MATERIAL PROVIDED:
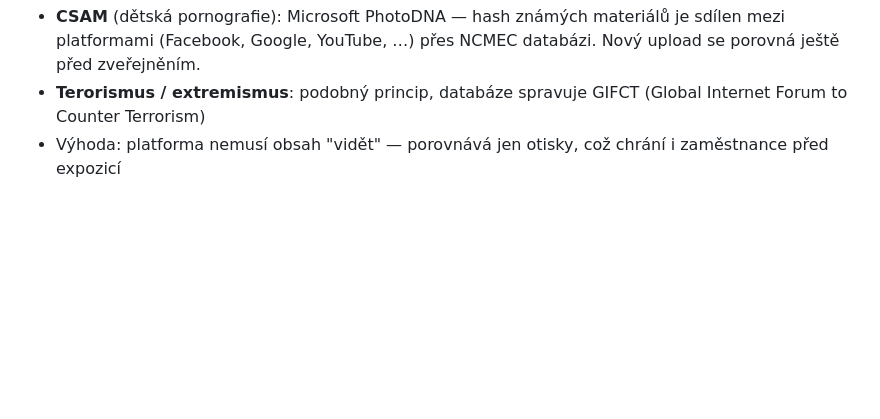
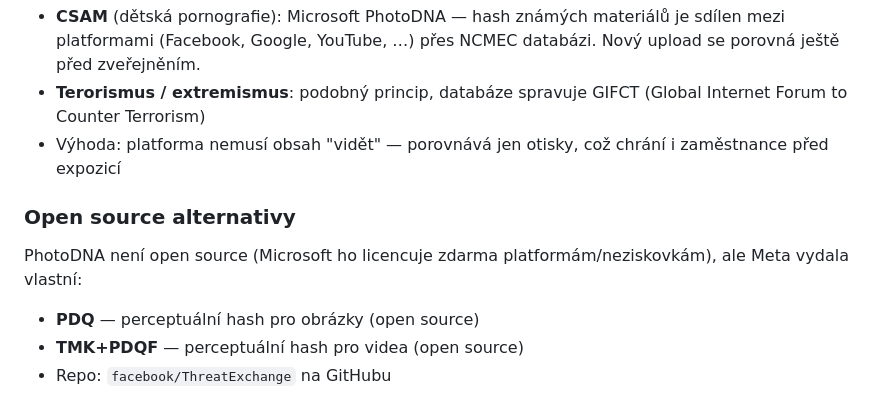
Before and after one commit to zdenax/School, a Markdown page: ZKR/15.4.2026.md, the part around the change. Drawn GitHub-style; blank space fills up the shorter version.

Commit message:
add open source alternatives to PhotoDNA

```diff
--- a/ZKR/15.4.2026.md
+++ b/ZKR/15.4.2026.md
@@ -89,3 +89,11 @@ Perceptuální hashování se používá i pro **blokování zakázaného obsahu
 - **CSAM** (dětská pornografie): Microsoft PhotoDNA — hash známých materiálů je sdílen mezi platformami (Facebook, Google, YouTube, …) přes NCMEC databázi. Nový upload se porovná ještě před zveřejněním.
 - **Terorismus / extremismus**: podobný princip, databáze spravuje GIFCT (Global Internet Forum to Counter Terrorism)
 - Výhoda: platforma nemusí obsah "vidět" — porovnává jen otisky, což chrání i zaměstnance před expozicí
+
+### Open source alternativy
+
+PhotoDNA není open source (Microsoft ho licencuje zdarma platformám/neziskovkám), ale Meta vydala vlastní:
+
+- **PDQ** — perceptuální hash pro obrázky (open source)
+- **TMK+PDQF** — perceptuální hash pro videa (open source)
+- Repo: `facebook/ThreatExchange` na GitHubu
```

EXERCISE PROMPT: Every record above should be written out again exactly; the pictures stay out of the copy.

FINAL ANSWER:
Before and after one commit to zdenax/School, a Markdown page: ZKR/15.4.2026.md, the part around the change. Drawn GitHub-style; blank space fills up the shorter version.

Commit message:
add open source alternatives to PhotoDNA

```diff
--- a/ZKR/15.4.2026.md
+++ b/ZKR/15.4.2026.md
@@ -89,3 +89,11 @@ Perceptuální hashování se používá i pro **blokování zakázaného obsahu
 - **CSAM** (dětská pornografie): Microsoft PhotoDNA — hash známých materiálů je sdílen mezi platformami (Facebook, Google, YouTube, …) přes NCMEC databázi. Nový upload se porovná ještě před zveřejněním.
 - **Terorismus / extremismus**: podobný princip, databáze spravuje GIFCT (Global Internet Forum to Counter Terrorism)
 - Výhoda: platforma nemusí obsah "vidět" — porovnává jen otisky, což chrání i zaměstnance před expozicí
+
+### Open source alternativy
+
+PhotoDNA není open source (Microsoft ho licencuje zdarma platformám/neziskovkám), ale Meta vydala vlastní:
+
+- **PDQ** — perceptuální hash pro obrázky (open source)
+- **TMK+PDQF** — perceptuální hash pro videa (open source)
+- Repo: `facebook/ThreatExchange` na GitHubu
```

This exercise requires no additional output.